TASK DETAILS = Working from the records beneath this line, reproduce each one exactly.

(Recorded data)
^^^^
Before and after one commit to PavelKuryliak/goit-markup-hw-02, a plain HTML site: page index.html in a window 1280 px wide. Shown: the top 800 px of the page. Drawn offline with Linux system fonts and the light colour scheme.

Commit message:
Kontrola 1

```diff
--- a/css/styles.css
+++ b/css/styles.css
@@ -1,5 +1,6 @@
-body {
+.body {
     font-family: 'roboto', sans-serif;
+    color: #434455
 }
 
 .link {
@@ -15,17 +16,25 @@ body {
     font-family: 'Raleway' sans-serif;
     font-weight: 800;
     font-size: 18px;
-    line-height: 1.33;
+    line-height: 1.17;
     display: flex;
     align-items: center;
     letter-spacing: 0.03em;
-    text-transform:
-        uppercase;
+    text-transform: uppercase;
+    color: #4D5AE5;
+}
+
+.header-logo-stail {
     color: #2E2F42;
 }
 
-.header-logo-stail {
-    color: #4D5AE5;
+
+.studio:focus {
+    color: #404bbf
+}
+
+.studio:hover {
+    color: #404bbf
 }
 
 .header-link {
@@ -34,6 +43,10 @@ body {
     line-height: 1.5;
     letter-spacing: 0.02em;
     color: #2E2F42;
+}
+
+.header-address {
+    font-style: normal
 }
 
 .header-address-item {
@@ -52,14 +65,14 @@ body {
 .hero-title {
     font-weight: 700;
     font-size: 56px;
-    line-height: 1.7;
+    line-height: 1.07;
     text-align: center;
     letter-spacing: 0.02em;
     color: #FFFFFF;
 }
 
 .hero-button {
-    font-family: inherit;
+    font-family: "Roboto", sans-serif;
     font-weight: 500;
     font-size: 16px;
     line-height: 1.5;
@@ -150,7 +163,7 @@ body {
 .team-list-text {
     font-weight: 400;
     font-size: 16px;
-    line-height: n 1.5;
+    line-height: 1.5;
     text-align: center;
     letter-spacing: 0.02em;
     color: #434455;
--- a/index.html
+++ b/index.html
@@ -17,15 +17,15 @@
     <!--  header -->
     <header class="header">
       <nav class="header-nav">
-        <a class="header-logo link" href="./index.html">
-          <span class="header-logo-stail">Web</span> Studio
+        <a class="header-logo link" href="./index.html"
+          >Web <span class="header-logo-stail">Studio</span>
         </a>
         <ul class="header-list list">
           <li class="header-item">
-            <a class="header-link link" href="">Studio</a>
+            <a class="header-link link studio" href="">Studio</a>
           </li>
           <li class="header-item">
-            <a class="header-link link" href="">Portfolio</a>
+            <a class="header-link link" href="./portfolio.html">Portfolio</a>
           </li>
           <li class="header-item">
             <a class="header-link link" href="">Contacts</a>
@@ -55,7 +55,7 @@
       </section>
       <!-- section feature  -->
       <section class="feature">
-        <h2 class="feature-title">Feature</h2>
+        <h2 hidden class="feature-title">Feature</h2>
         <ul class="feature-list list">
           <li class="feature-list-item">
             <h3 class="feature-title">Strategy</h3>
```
^^^^
TASK RESPONSE =
Before and after one commit to PavelKuryliak/goit-markup-hw-02, a plain HTML site: page index.html in a window 1280 px wide. Shown: the top 800 px of the page. Drawn offline with Linux system fonts and the light colour scheme.

Commit message:
Kontrola 1

```diff
--- a/css/styles.css
+++ b/css/styles.css
@@ -1,5 +1,6 @@
-body {
+.body {
     font-family: 'roboto', sans-serif;
+    color: #434455
 }
 
 .link {
@@ -15,17 +16,25 @@ body {
     font-family: 'Raleway' sans-serif;
     font-weight: 800;
     font-size: 18px;
-    line-height: 1.33;
+    line-height: 1.17;
     display: flex;
     align-items: center;
     letter-spacing: 0.03em;
-    text-transform:
-        uppercase;
+    text-transform: uppercase;
+    color: #4D5AE5;
+}
+
+.header-logo-stail {
     color: #2E2F42;
 }
 
-.header-logo-stail {
-    color: #4D5AE5;
+
+.studio:focus {
+    color: #404bbf
+}
+
+.studio:hover {
+    color: #404bbf
 }
 
 .header-link {
@@ -34,6 +43,10 @@ body {
     line-height: 1.5;
     letter-spacing: 0.02em;
     color: #2E2F42;
+}
+
+.header-address {
+    font-style: normal
 }
 
 .header-address-item {
@@ -52,14 +65,14 @@ body {
 .hero-title {
     font-weight: 700;
     font-size: 56px;
-    line-height: 1.7;
+    line-height: 1.07;
     text-align: center;
     letter-spacing: 0.02em;
     color: #FFFFFF;
 }
 
 .hero-button {
-    font-family: inherit;
+    font-family: "Roboto", sans-serif;
     font-weight: 500;
     font-size: 16px;
     line-height: 1.5;
@@ -150,7 +163,7 @@ body {
 .team-list-text {
     font-weight: 400;
     font-size: 16px;
-    line-height: n 1.5;
+    line-height: 1.5;
     text-align: center;
     letter-spacing: 0.02em;
     color: #434455;
--- a/index.html
+++ b/index.html
@@ -17,15 +17,15 @@
     <!--  header -->
     <header class="header">
       <nav class="header-nav">
-        <a class="header-logo link" href="./index.html">
-          <span class="header-logo-stail">Web</span> Studio
+        <a class="header-logo link" href="./index.html"
+          >Web <span class="header-logo-stail">Studio</span>
         </a>
         <ul class="header-list list">
           <li class="header-item">
-            <a class="header-link link" href="">Studio</a>
+            <a class="header-link link studio" href="">Studio</a>
           </li>
           <li class="header-item">
-            <a class="header-link link" href="">Portfolio</a>
+            <a class="header-link link" href="./portfolio.html">Portfolio</a>
           </li>
           <li class="header-item">
             <a class="header-link link" href="">Contacts</a>
@@ -55,7 +55,7 @@
       </section>
       <!-- section feature  -->
       <section class="feature">
-        <h2 class="feature-title">Feature</h2>
+        <h2 hidden class="feature-title">Feature</h2>
         <ul class="feature-list list">
           <li class="feature-list-item">
             <h3 class="feature-title">Strategy</h3>
```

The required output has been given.